Top of GIVEN RECORDS
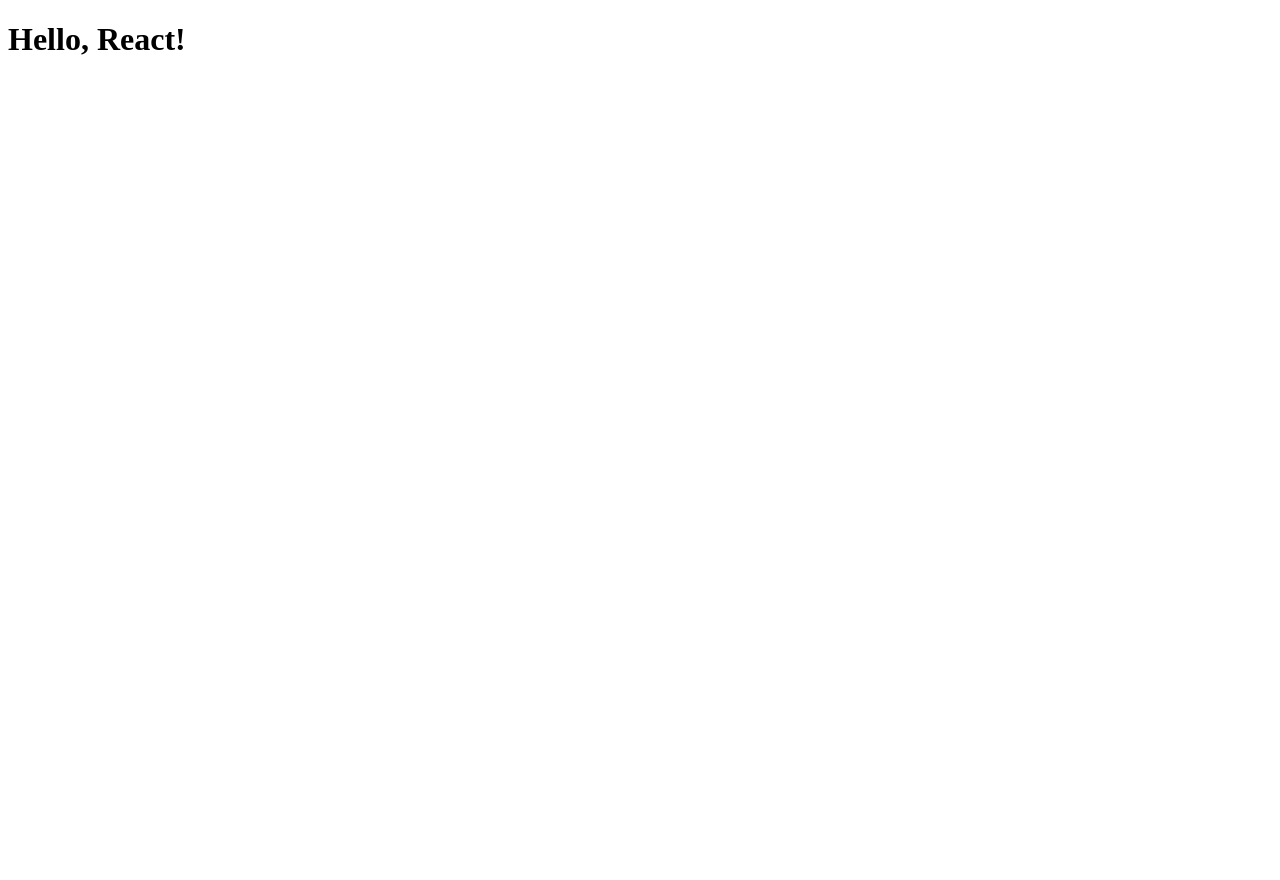
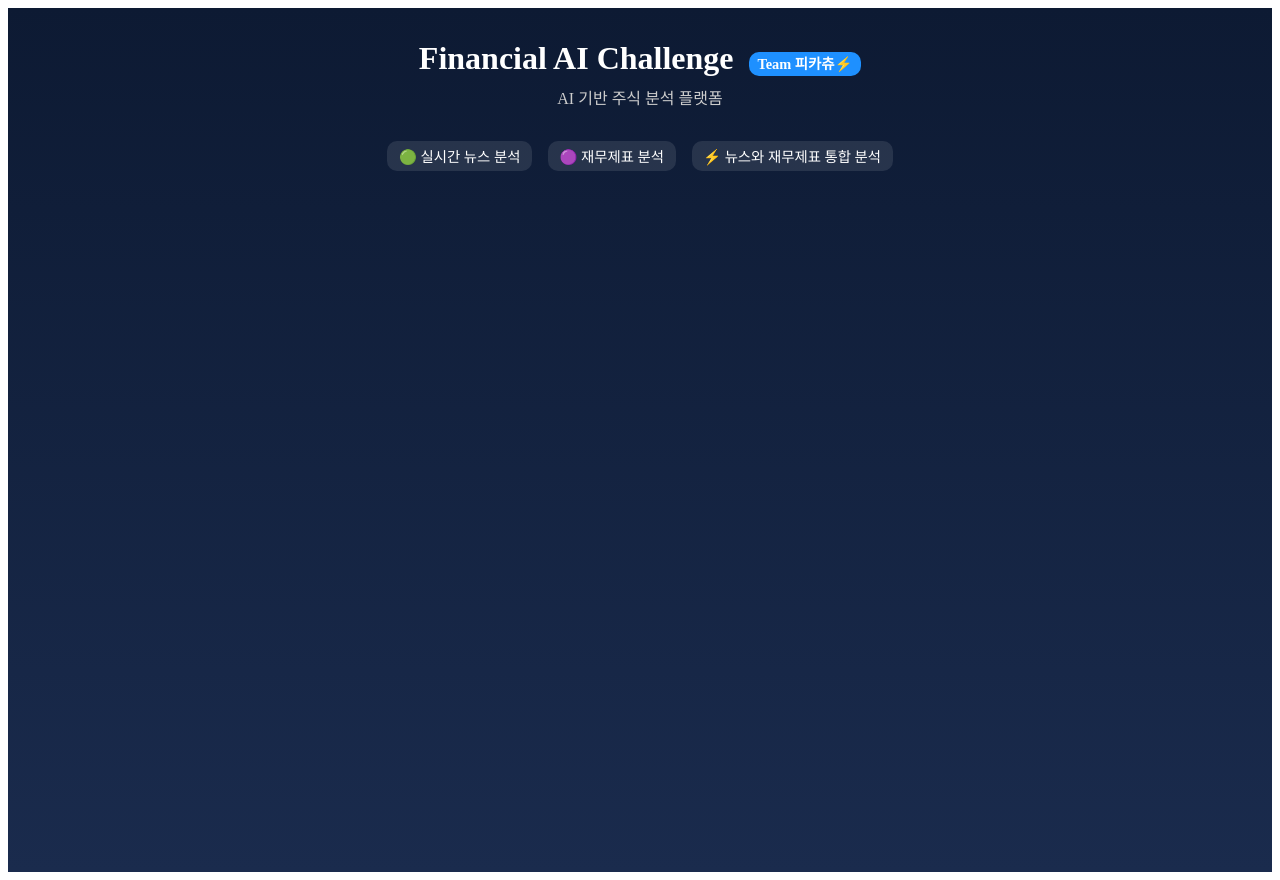
Before and after one commit to kimheonningg/KB_ai_challenge_FE, a React app: page / in a window 1280 px wide. Before the commit the page ends 800 px from the top, so only its background shows below. Built offline with nearby package versions, Linux system fonts and the light colour scheme.

Commit message:
add home page

```diff
--- /dev/null
+++ b/src/App.jsx
@@ -0,0 +1,13 @@
+import React from "react";
+import { BrowserRouter as Router, Routes, Route } from "react-router-dom";
+import Home from "./pages/Home";
+
+const App = () => (
+	<Router>
+		<Routes>
+			<Route path="/" element={<Home />} />
+		</Routes>
+	</Router>
+);
+
+export default App;
--- a/src/index.jsx
+++ b/src/index.jsx
@@ -1,7 +1,6 @@
 import React from "react";
 import ReactDOM from "react-dom/client";
-
-const App = () => <h1>Hello, React!</h1>;
+import App from "./App";
 
 const root = ReactDOM.createRoot(document.getElementById("root"));
 root.render(<App />);
--- /dev/null
+++ b/src/pages/Home.jsx
@@ -0,0 +1,70 @@
+import React from "react";
+
+const styles = {
+	container: {
+		background: "linear-gradient(to bottom, #0d1a33, #1a2b4d)",
+		color: "white",
+		padding: "2rem",
+		textAlign: "center",
+		minHeight: "100vh",
+	},
+	header: {
+		marginBottom: "2rem",
+	},
+	logo: {
+		width: "50px",
+		marginBottom: "1rem",
+	},
+	title: {
+		fontSize: "2rem",
+		margin: 0,
+	},
+	team: {
+		backgroundColor: "#1e90ff",
+		color: "white",
+		padding: "0.3em 0.6em",
+		borderRadius: "10px",
+		marginLeft: "0.5em",
+		fontSize: "0.9rem",
+	},
+	subtitle: {
+		margin: "0.5em 0 2em",
+		fontSize: "1rem",
+		color: "#ccc",
+	},
+	featureTags: {
+		marginTop: "1rem",
+		display: "flex",
+		justifyContent: "center",
+		gap: "1rem",
+		fontSize: "0.9rem",
+		flexWrap: "wrap",
+	},
+	tag: {
+		background: "rgba(255, 255, 255, 0.1)",
+		padding: "0.3em 0.8em",
+		borderRadius: "10px",
+	},
+};
+
+const Home = () => {
+	return (
+		<div style={styles.container}>
+			<div style={styles.header}>
+				{/* <img src="/logo.png" alt="KB Logo" style={styles.logo} /> */}
+				<h1 style={styles.title}>
+					Financial AI Challenge <span style={styles.team}>Team 피카츄⚡</span>
+				</h1>
+				<p style={styles.subtitle}>AI 기반 주식 분석 플랫폼</p>
+			</div>
+
+			<div style={styles.featureTags}>
+				<span style={styles.tag}>🟢 실시간 뉴스 분석</span>
+				<span style={styles.tag}>🟣 재무제표 분석</span>
+				<span style={styles.tag}>⚡ 뉴스와 재무제표 통합 분석</span>
+			</div>
+		</div>
+	);
+};
+
+export default Home;
--- a/webpack.config.js
+++ b/webpack.config.js
@@ -15,6 +15,23 @@
 				exclude: /node_modules/,
 				use: "babel-loader",
 			},
+			{
+				test: /\.module\.css$/,
+				use: [
+					"style-loader",
+					{
+						loader: "css-loader",
+						options: {
+							modules: true,
+						},
+					},
+				],
+			},
+			{
+				test: /\.css$/,
+				exclude: /\.module\.css$/,
+				use: ["style-loader", "css-loader"],
+			},
 		],
 	},
 	resolve: {
@@ -29,6 +46,7 @@
 		static: "./dist",
 		hot: true,
 		port: 3000,
+		historyApiFallback: true,
 	},
 	mode: "development",
 };
```
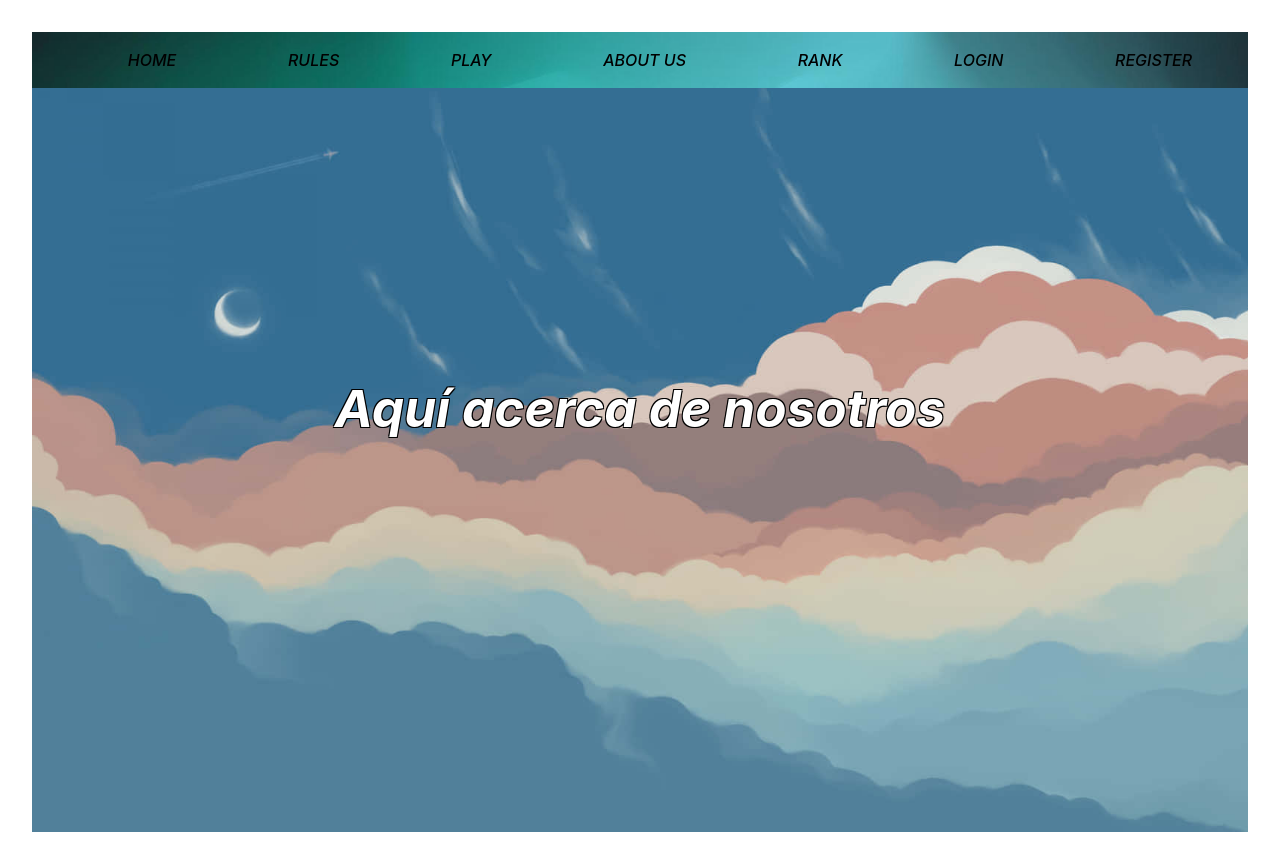
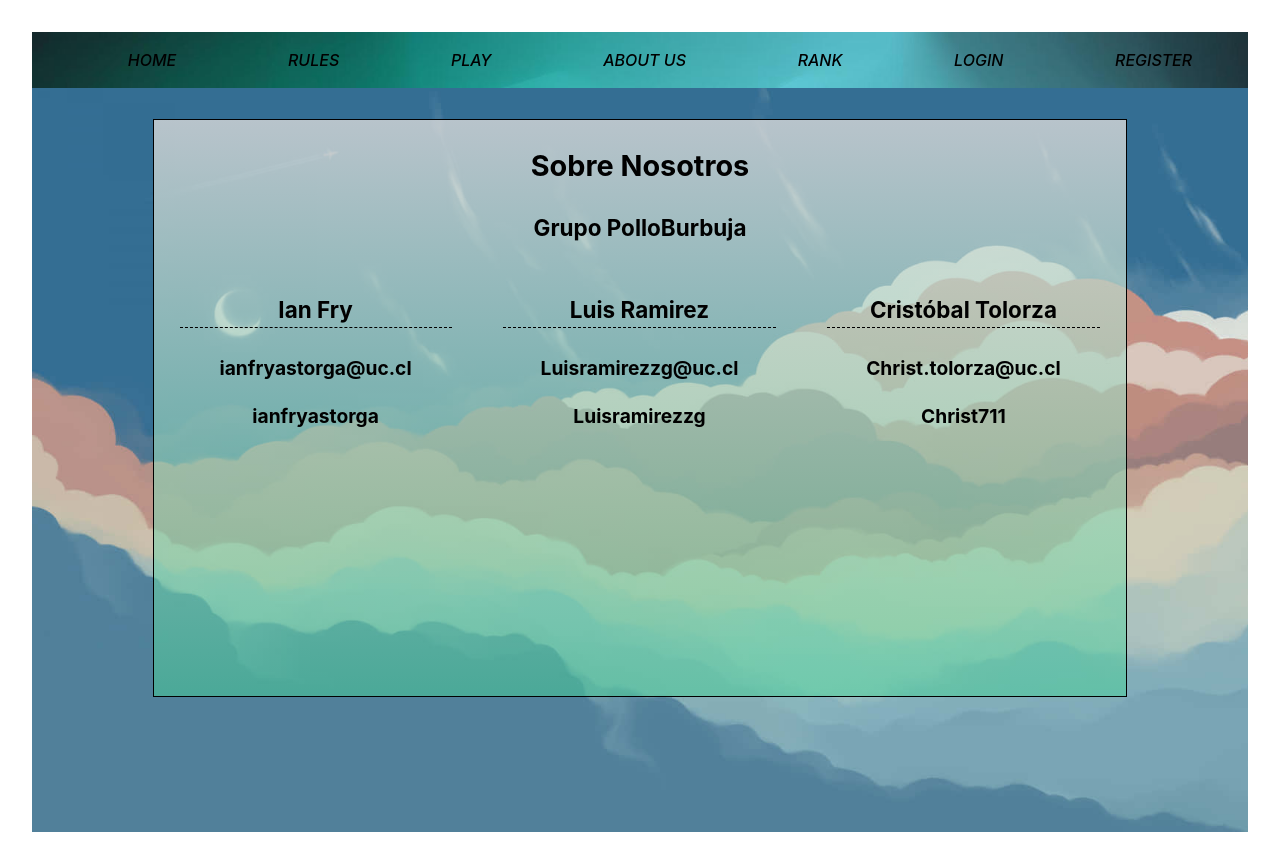
Before and after one commit to ianfryastorga/frontend-polloburbuja, a React (Vite) app in the folder polloburbuja/: page /aboutus in a window 1280 px wide. Built offline with nearby package versions, Linux system fonts and the light colour scheme.

Commit message:
arreglo carpetas

```diff
--- a/polloburbuja/src/App.css
+++ b/polloburbuja/src/App.css
@@ -48,7 +48,7 @@ h1 {
   color: rgb(255, 255, 255);
   text-shadow: -1px -1px 0 #000,
                 1px -1px 0 #000,
-               -1px 1px 0 #000,
+                -1px 1px 0 #000,
                 1px 1px 0 #000;
   font-weight: bold;
   font-style: italic;
--- a/polloburbuja/src/aboutus.jsx
+++ /dev/null
@@ -1,11 +0,0 @@
-import Layout from './layout.jsx'
-
-function AboutUs() {
-  return (
-    <Layout>
-      <h1>Aquí acerca de nosotros</h1>
-    </Layout>
-  )
-}
-
-export default AboutUs;
--- /dev/null
+++ b/polloburbuja/src/game/about_us/aboutus.css
@@ -0,0 +1,30 @@
+/* About Us */
+
+.container-aboutus {
+    margin: auto;
+    border: 1px solid #000;
+    background-image: linear-gradient(to top, rgba(69,209,150,0.5), rgba(217,217,217,0.8));
+    width: 80%;
+    height: 90%;
+    color: black;
+    font-size: larger;
+    font-weight: bolder;
+}
+
+.aboutus-grid {
+    display: grid;
+    grid-template-columns: 33.3% 33.3% 33.3%;
+    height: 80%;
+}
+
+.container-grids h3 {
+    border-bottom: 1px dashed #000;
+    margin: 8%;
+}
+
+.container-grids ul {
+    margin: 5%;
+    text-align: left;
+    padding-left: 5%;
+    list-style-position: inside;
+}
--- /dev/null
+++ b/polloburbuja/src/game/about_us/aboutus.jsx
@@ -0,0 +1,32 @@
+import Layout from '../../layout.jsx'
+import './aboutus.css'
+
+function AboutUs() {
+  return (
+    <Layout>
+      <div class="container-aboutus">
+        <h2>Sobre Nosotros</h2>
+        <h3>Grupo PolloBurbuja</h3>
+        <div class="aboutus-grid">
+            <div class="container-grids">
+              <h3>Ian Fry</h3>
+              <p> ianfryastorga@uc.cl </p>
+              <p> ianfryastorga </p>
+            </div>
+            <div class="container-grids">
+              <h3>Luis Ramirez</h3>
+              <p> Luisramirezzg@uc.cl </p>
+              <p> Luisramirezzg </p>
+            </div>
+            <div class="container-grids">
+              <h3>Cristóbal Tolorza</h3>
+              <p> Christ.tolorza@uc.cl </p>
+              <p> Christ711 </p>
+            </div>
+        </div>
+      </div>
+    </Layout>
+  )
+}
+
+export default AboutUs;
--- a/polloburbuja/src/routing.jsx
+++ b/polloburbuja/src/routing.jsx
@@ -2,7 +2,7 @@ import { BrowserRouter, Routes, Route } from "react-router-dom"
 import App from "./App.jsx"
 import Rules from "./game/rules.jsx"
 import Play from "./game/play.jsx"
-import AboutUs from "./aboutus.jsx"
+import AboutUs from "./game/about_us/aboutus.jsx"
 import Rank from "./user/rank.jsx"
 import Login from "./user/login.jsx"
 import Register from "./user/register.jsx"
```
Also changed, not shown: 2 other files (tests, documents, lock files or other folders).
Bottom of GIVEN RECORDS
Say the number of lines in the material above that contain the word "light", and nothing else.

*ANSWER BOX*.
2